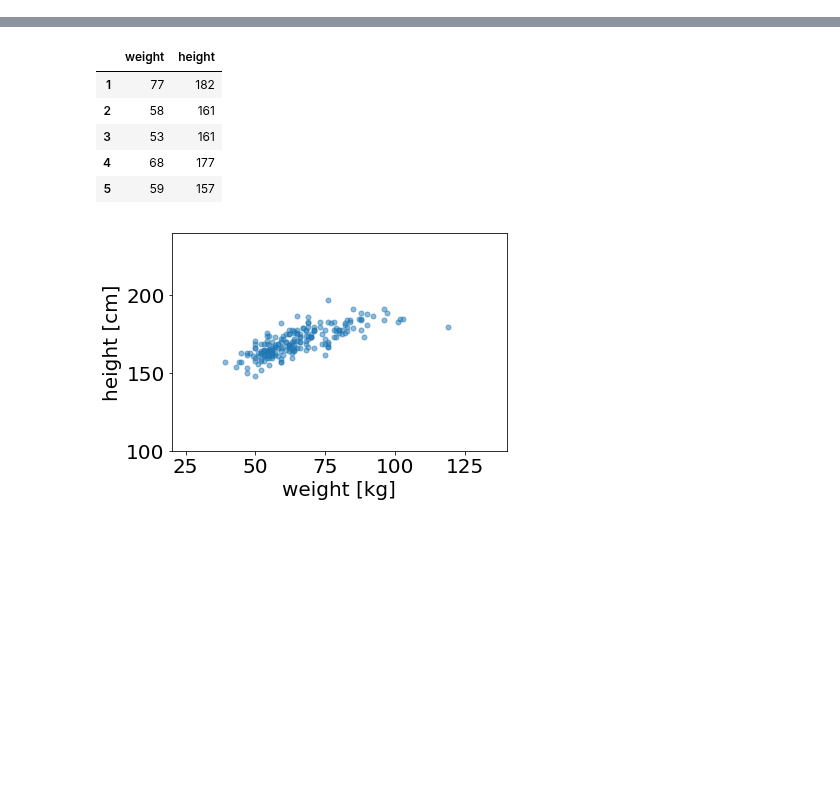
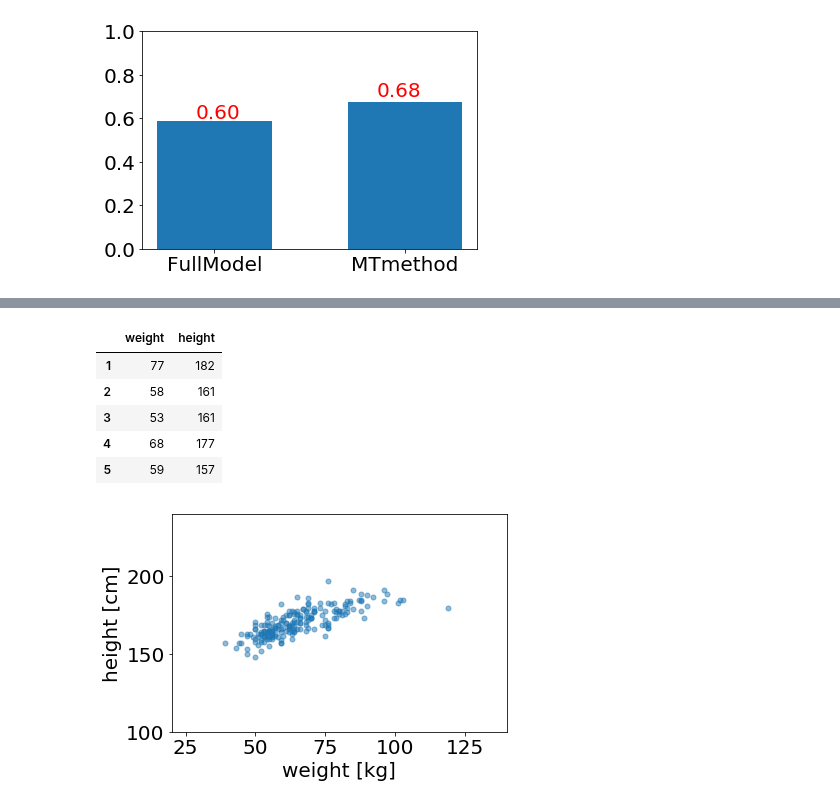
Before and after one commit to tsato-code/python_script, a Jupyter notebook: misc/plot_slide_MTS.ipynb, the cells around one changed output, grey strips where cells are left out. Drawn from its saved outputs; the diff is of its cells as text; code cells hidden in the pictures; blank space fills up the shorter version.

```diff
--- a/misc/plot_slide_MTS.ipynb
+++ b/misc/plot_slide_MTS.ipynb
@@ -2,3 +2,14 @@
 import matplotlib.pyplot as plt
 import numpy as np
 import pandas as pd
+# %%
+labels = ['FullModel', 'MTmethod']
+values = [0.5867, 0.6751]
+plt.figure()
+plt.ylim(0, 1)
+plt.bar(labels, values, width=.6)
+plt.text(-.1, 0.6, '0.60', color='r')
+plt.text(0.85, 0.7, '0.68', color='r')
+plt.show()
+# %% [output]
+[figure, added]
```
Also changed, not shown: parts of 4 cells of this notebook, 1 other file.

......

Assigned task =
The entries should be reproduced word for word, pictures omitted.

Finished exercise =
Before and after one commit to tsato-code/python_script, a Jupyter notebook: misc/plot_slide_MTS.ipynb, the cells around one changed output, grey strips where cells are left out. Drawn from its saved outputs; the diff is of its cells as text; code cells hidden in the pictures; blank space fills up the shorter version.

```diff
--- a/misc/plot_slide_MTS.ipynb
+++ b/misc/plot_slide_MTS.ipynb
@@ -2,3 +2,14 @@
 import matplotlib.pyplot as plt
 import numpy as np
 import pandas as pd
+# %%
+labels = ['FullModel', 'MTmethod']
+values = [0.5867, 0.6751]
+plt.figure()
+plt.ylim(0, 1)
+plt.bar(labels, values, width=.6)
+plt.text(-.1, 0.6, '0.60', color='r')
+plt.text(0.85, 0.7, '0.68', color='r')
+plt.show()
+# %% [output]
+[figure, added]
```
Also changed, not shown: parts of 4 cells of this notebook, 1 other file.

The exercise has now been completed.